During a lunar eclipse, Earth’s atmosphere scatters blue light and refracts the red — a process similar to what we see during sunrise and sunset. That’s why the moon appears to turn red when in Earth’s umbra.

Watching a total lunar eclipse is not dangerous — unlike looking at a solar eclipse without protection — so you don’t need any special glasses.

 

[ad_2]

Source link

قالب وردپرس

Technology

More groups join in support of women in STEM program at Carleton

Published

on

By

OTTAWA — Major companies and government partners are lending their support to Carleton University’s newly established Women in Engineering and Information Technology Program.

The list of supporters includes Mississauga-based construction company EllisDon.

The latest to announce their support for the program also include BlackBerry QNX, CIRA (Canadian Internet Registration Authority), Ericsson, Nokia, Solace, Trend Micro, the Canadian Nuclear Safety Commission, CGI, Gastops, Leonardo DRS, Lockheed Martin Canada, Amdocs and Ross.

The program is officially set to launch this September.

It is being led by Carleton’s Faculty of Engineering and Design with the goal of establishing meaningful partnerships in support of women in STEM.  

The program will host events for women students to build relationships with industry and government partners, create mentorship opportunities, as well as establish a special fund to support allies at Carleton in meeting equity, diversity and inclusion goals.

Continue Reading

Technology

VR tech to revolutionize commercial driver training

Published

on

By

Serious Labs seems to have found a way from tragedy to triumph?
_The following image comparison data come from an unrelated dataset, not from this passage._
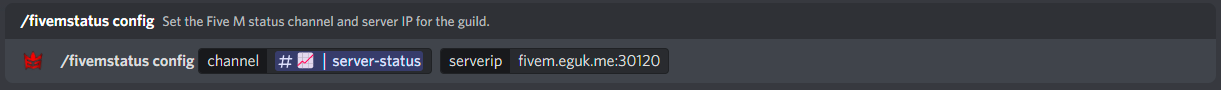
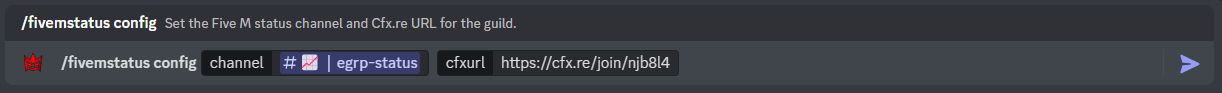
(->v3.0.6) Match features & changes
+ Updated to ensure fivemstatus configuration feature page is up to date with cfx.re url transition.

Changed region(s): [[0.0, 0.5333, 0.5602, 0.8222], [0.0, 0.1556, 0.4357, 0.3333], [0.9648, 0.6, 0.9959, 0.7778]]

diff --git a/docs/fivemstatusfeature.md b/docs/fivemstatusfeature.md
@@ -10,6 +10,12 @@ This feature is useful for Discord servers that run a Five M (GTA V Modification
 
 :::
 
+:::note
+
+Recently reworked to v2: This update has changed the previous usage of the IP/Domain:Port to now simply using your server's Cfx.re URL, which improves user privacy and code efficiency. Moreover, a recent update also brings a direct connect button AND a button to view the entire playerlist!
+
+:::
+
 ## Enabling Five M Server Status
 
 By default, the Five M Server Status is toggled off. Firstly, use the "/toggle fivemstatus" command within your guild returning true to enable (or false to disable).
@@ -20,11 +26,11 @@ An Example of toggling the Five M Server Status:
 
 ## Configuring the functionality
 
-Most importantly, fisrt you need to grab your server's IP address or domain name. Next, use the command "/fivemstatus config" which consists of two arguments. One is to define the channel to which the server status embed should be sent to and updated in, whilst the other is the server IP.
+Most importantly, first you need to grab your server's Cfx.re URL, which can be found when your start your server in the console, but also through the key management portal at: https://keymaster.fivem.net/. Next, use the command "/fivemstatus config" which consists of two arguments. One is to define the channel to which the server status embed should be sent to and updated in, whilst the other is your server's Cfx.re URL which will be used to find the necessary public data via the endpoint.
 
 :::warning
 
-Ensure that you have the port after your IP, otherwise it will not work! For example: 0.0.0.0:30120 with the port being :30120 (Five M's default port), likewise for domains.
+Ensure that you enter the FULL server Cfx.re URL, including the beginning https! For example: https://cfx.re/join/njb8l4
 
 :::
 
@@ -58,6 +64,6 @@ And... that's it! The Five M Server Status is now fully configured and requires 
 
 :::note
 
-Please note once you submit any of these commands, it may take up to 30 seconds for updates to occur or for the message embed to be posted to the channel.
+Please note once you submit any of these commands, it may take up to 15 seconds for updates to occur or for the message embed to be posted to the channel.
 
 :::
The Edmonton-based firm designs and manufactures virtual reality simulators to standardize training programs for operators of heavy equipment such as aerial lifts, cranes, forklifts, and commercial trucks. These simulators enable operators to acquire and practice operational skills for the job safety and efficiency in a risk-free virtual environment so they can work more safely and efficiently.

The 2018 Humboldt bus catastrophe sent shock waves across the industry. The tragedy highlighted the need for standardized commercial driver training and testing. It also contributed to the acceleration of the federal government implementing a Mandatory Entry-Level Training (MELT) program for Class 1 & 2 drivers currently being adopted across Canada. MELT is a much more rigorous standard that promotes safety and in-depth practice for new drivers.
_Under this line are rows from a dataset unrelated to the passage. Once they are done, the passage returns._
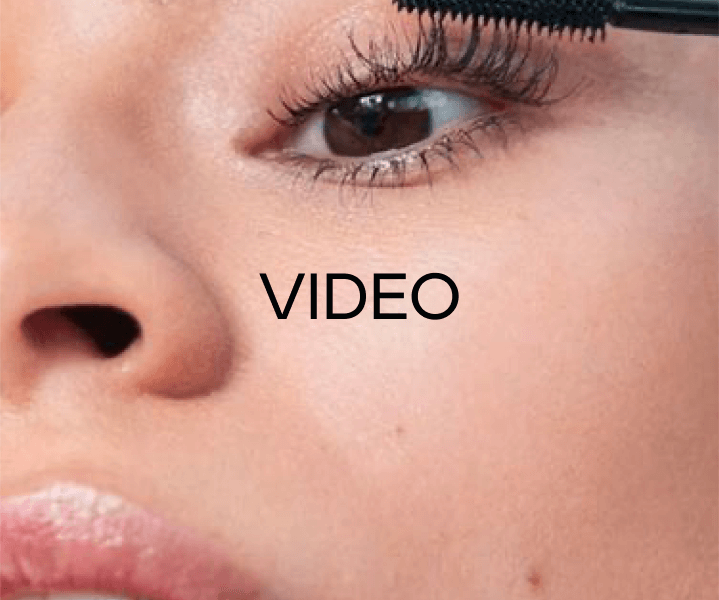
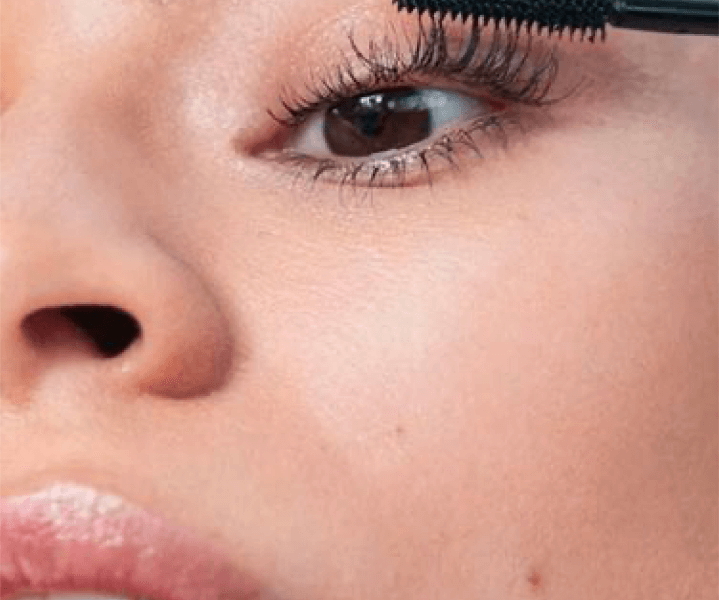
fixes

Changed region(s): [[0.3672, 0.45, 0.6426, 0.54]]

diff --git a/src/styles/pages/product.scss b/src/styles/pages/product.scss
@@ -239,8 +239,16 @@
 }
 
 .description-col1 {
+  position: relative;
   max-height: 600px;
   overflow: hidden;
+
+  &:hover {
+    .description-col1__notice {
+      pointer-events: none;
+      opacity: 0;
+    }
+  }
 
   @media (max-width: $screen-sm) {
     height: 260px;
@@ -253,6 +261,19 @@
   height: auto;
   object-fit: cover;
   object-position: center;
+}
+
+.description-col1__notice {
+  position: absolute;
+  top: 50%;
+  left: 50%;
+  transform: translate(-50%, -50%);
+  font-size: 65px;
+  z-index: 2;
+
+  @media (max-width: $screen-md) {
+    font-size: 30px;
+  }
 }
 
 .description-col2 {
@@ -305,9 +326,17 @@
 }
 
 .description-col3 {
+  position: relative;
   height: 750px;
   padding: 50px 0;
   background-color: $color-gray;
+
+  &:hover {
+    .description-col3__notice {
+      pointer-events: none;
+      opacity: 0;
+    }
+  }
 
   .swiper-container {
     position: relative;
@@ -332,6 +361,13 @@
     left: 58px;
     bottom: 0;
     z-index: 100;
+    cursor: pointer;
+
+    &:hover {
+      .icon-arrow-left {
+        background-image: svg-load("../icons/arrow-left.svg", stroke = $color-purple-light);
+      }
+    }
   }
 
   .swiper-button-next {
@@ -339,6 +375,13 @@
     right: 58px;
     bottom: 0;
     z-index: 100;
+    cursor: pointer;
+
+    &:hover {
+      .icon-arrow-right {
+        background-image: svg-load("../icons/arrow-right.svg", stroke = $color-purple-light);
+      }
+    }
   }
 
   @media (max-width: $screen-sm) {
@@ -370,3 +413,17 @@
     }
   }
 }
+
+.description-col3__notice {
+  position: absolute;
+  top: 50%;
+  left: 50%;
+  transform: translate(-50%, -50%);
+  font-size: 65px;
+  z-index: 2;
+
+  @media (max-width: $screen-md) {
+    font-size: 30px;
+  }
+}
+

diff --git a/src/html/views/product.html b/src/html/views/product.html
@@ -73,6 +73,8 @@ includeScripts: true,
         <source srcset="images/video@2x.png 2x, images/video.png 1x" />
         <img loading="lazy" src="images/video.png" alt="Video" class="description-col1__image" width="719" height="600" />
       </picture>
+
+      <p class="description-col1__notice">VIDEO</p>
     </div>
     <div class="description__col description-col2">
       <p class="description-col2__content"><span class="description-col2__content-title">THE BEST BITS – BROKEN DOWN:</span>
@@ -119,6 +121,8 @@ includeScripts: true,
         <div class="swiper-button-prev"><span class="icon icon-arrow-left"></span></div>
         <div class="swiper-button-next"><span class="icon icon-arrow-right"></span></div>
       </div>
+
+      <p class="description-col3__notice">SLIDESHOW</p>
     </div>
   </section>
 </main>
Enter Serious Labs. By proposing to harness the power of virtual reality (VR), Serious Labs has earned considerable funding to develop a VR commercial truck driving simulator.
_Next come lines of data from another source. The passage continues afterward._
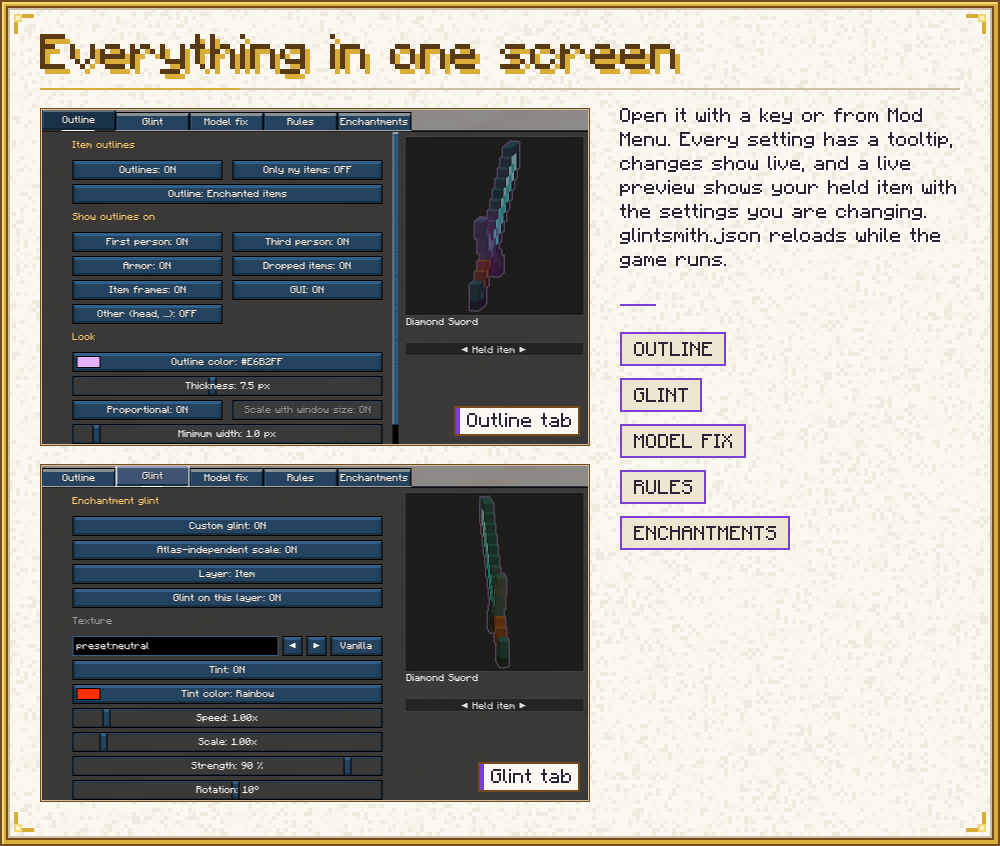
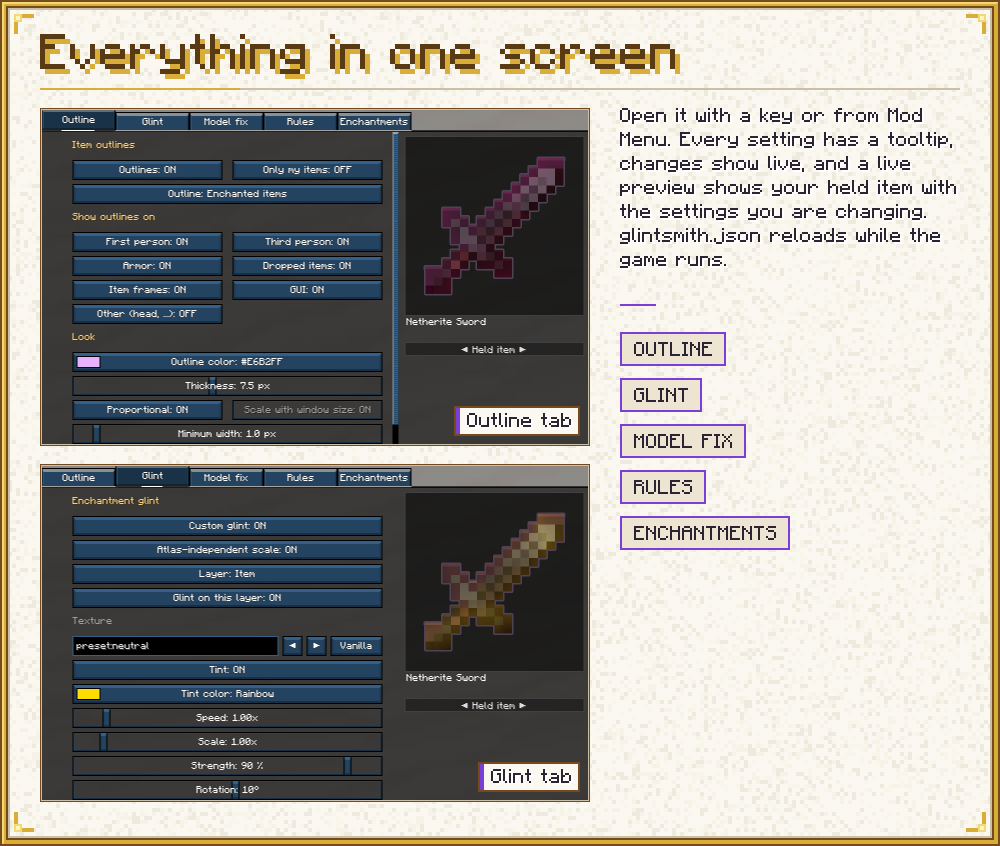
Art: card_config re-shot (netherite sword in hand, preview reset to the front view)

diff --git a/art/gallery/SHOTLIST.md b/art/gallery/SHOTLIST.md
@@ -223,7 +223,7 @@ Changing `gapFix` needs a resource reload (F3 + T, wait until it is done).
 
 Since 2.1.0 eight of these shots (`outline_static`, `hero_armor`, `hero_firstperson`, `target_third_person`, `target_dropped`, `target_gui`, `config_outline`,
 `config_glint`) are taken with the mod's built-in default config (owner defaults, no `glintsmith.json` profile overrides) by the `gallerydef` capture script, run
-2026-10-19. The other in-world captures keep their BASE profiles. Where a row below still names BASE or a macro, it applies to those other shots only.
+2026-10-19; `config_outline` and `config_glint` were re-taken by the `configfix` capture script the same day. The other in-world captures keep their BASE profiles. Where a row below still names BASE or a macro, it applies to those other shots only.
 
 All camera lines assume the rooms above. "Crop" is where the card looks (source pixels, centred unless given); it only
 has to be roughly right, the lead moves the crop in `cards.json` after looking at the capture.
@@ -275,8 +275,8 @@ middle 904 x 600 of the capture; if the screen is larger, tell the lead.
 | --- | --- | --- |
 | `rules_tab.png` | Rules tab, the four rules below visible, none selected | BASE + the four rules |
 | `rule_edit.png` | the editor of rule 1 (press Edit): name, items `#minecraft:swords`, the outline override with the red colour and thickness 3 visible | BASE + the four rules |
-| `config_outline.png` | Outline tab, top of the page, nothing hovered; since 2.0.0 the screen also shows the live preview panel (the held netherite sword with the outline). Re-shot 2026-10-19 by the `gallerydef` capture script (1920 x 1080); it shows the 2.1.0 built-in default config (static `#E6B2FF`, 7.5 px, outline on for armor and GUI) | the mod's built-in default config (2.1.0 owner defaults: outline static `#E6B2FF`, 7.5 px, 25 % opacity, on for armor and GUI; neutral glint with the rainbow tint at strength 0.9 on all four layers), no profile |
-| `config_glint.png` | Glint tab, layer Item, the default neutral texture with the rainbow tint at strength 90 %, live preview panel showing the sword with the default glint and the outline. Re-shot 2026-10-19 by the `gallerydef` capture script (1920 x 1080); it shows the 2.1.0 built-in default config | the mod's built-in default config (2.1.0 owner defaults: outline static `#E6B2FF`, 7.5 px, 25 % opacity, on for armor and GUI; neutral glint with the rainbow tint at strength 0.9 on all four layers), no profile (the screen shows the values) |
+| `config_outline.png` | Outline tab, top of the page, nothing hovered; since 2.0.0 the screen also shows the live preview panel (the held netherite sword with the outline). Re-shot 2026-10-19 by the `configfix` capture script (1920 x 1080), with the enchanted netherite sword in the hand and the preview view reset (right click, yaw 0) just before the screenshot, so the preview shows the sword flat; it shows the 2.1.0 built-in default config (static `#E6B2FF`, 7.5 px, outline on for armor and GUI) | the mod's built-in default config (2.1.0 owner defaults: outline static `#E6B2FF`, 7.5 px, 25 % opacity, on for armor and GUI; neutral glint with the rainbow tint at strength 0.9 on all four layers), no profile |
+| `config_glint.png` | Glint tab, layer Item, the default neutral texture with the rainbow tint at strength 90 %, live preview panel showing the sword with the default glint and the outline. Re-shot 2026-10-19 by the `configfix` capture script (1920 x 1080), with the enchanted netherite sword in the hand and the preview view reset (right click, yaw 0) just before the screenshot, so the preview shows the sword flat; it shows the 2.1.0 built-in default config | the mod's built-in default config (2.1.0 owner defaults: outline static `#E6B2FF`, 7.5 px, 25 % opacity, on for armor and GUI; neutral glint with the rainbow tint at strength 0.9 on all four layers), no profile (the screen shows the values) |
 
 The four rules (`"rules"` value):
The Government of Alberta has awarded $1 million, and Emissions Reduction Alberta (ERA) is contributing an additional $2 million for the simulator development. Commercial deployment is estimated to begin in 2024, with the simulator to be made available across Canada and the United States, and with the Alberta Motor Transport Association (AMTA) helping to provide simulator tests to certify that driver trainees have attained the appropriate standard. West Tech Report recently took the opportunity to chat with Serious Labs CEO, Jim Colvin, about the environmental and labour benefits of VR Driver Training, as well as the unique way that Colvin went from angel investor to CEO of the company.

Continue Reading

Technology

Next-Gen Tech Company Pops on New Cover Detection Test

Published

on

By

While the world comes out of the initial stages of the pandemic, COVID-19 will be continue to be a threat for some time to come. Companies, such as Zen Graphene, are working on ways to detect the virus and its variants and are on the forefronts of technology.

Nanotechnology firm ZEN Graphene Solutions Ltd. (TSX-Venture:ZEN) (OTCPK:ZENYF), is working to develop technology to help detect the COVID-19 virus and its variants. The firm signed an exclusive agreement with McMaster University to be the global commercializing partner for a newly developed aptamer-based, SARS-CoV-2 rapid detection technology.

This patent-pending technology uses clinical samples from patients and was funded by the Canadian Institutes of Health Research. The test is considered extremely accurate, scalable, saliva-based, affordable, and provides results in under 10 minutes.

Shares were trading up over 5% to $3.07 in early afternoon trade.

Continue Reading

Chat

Trending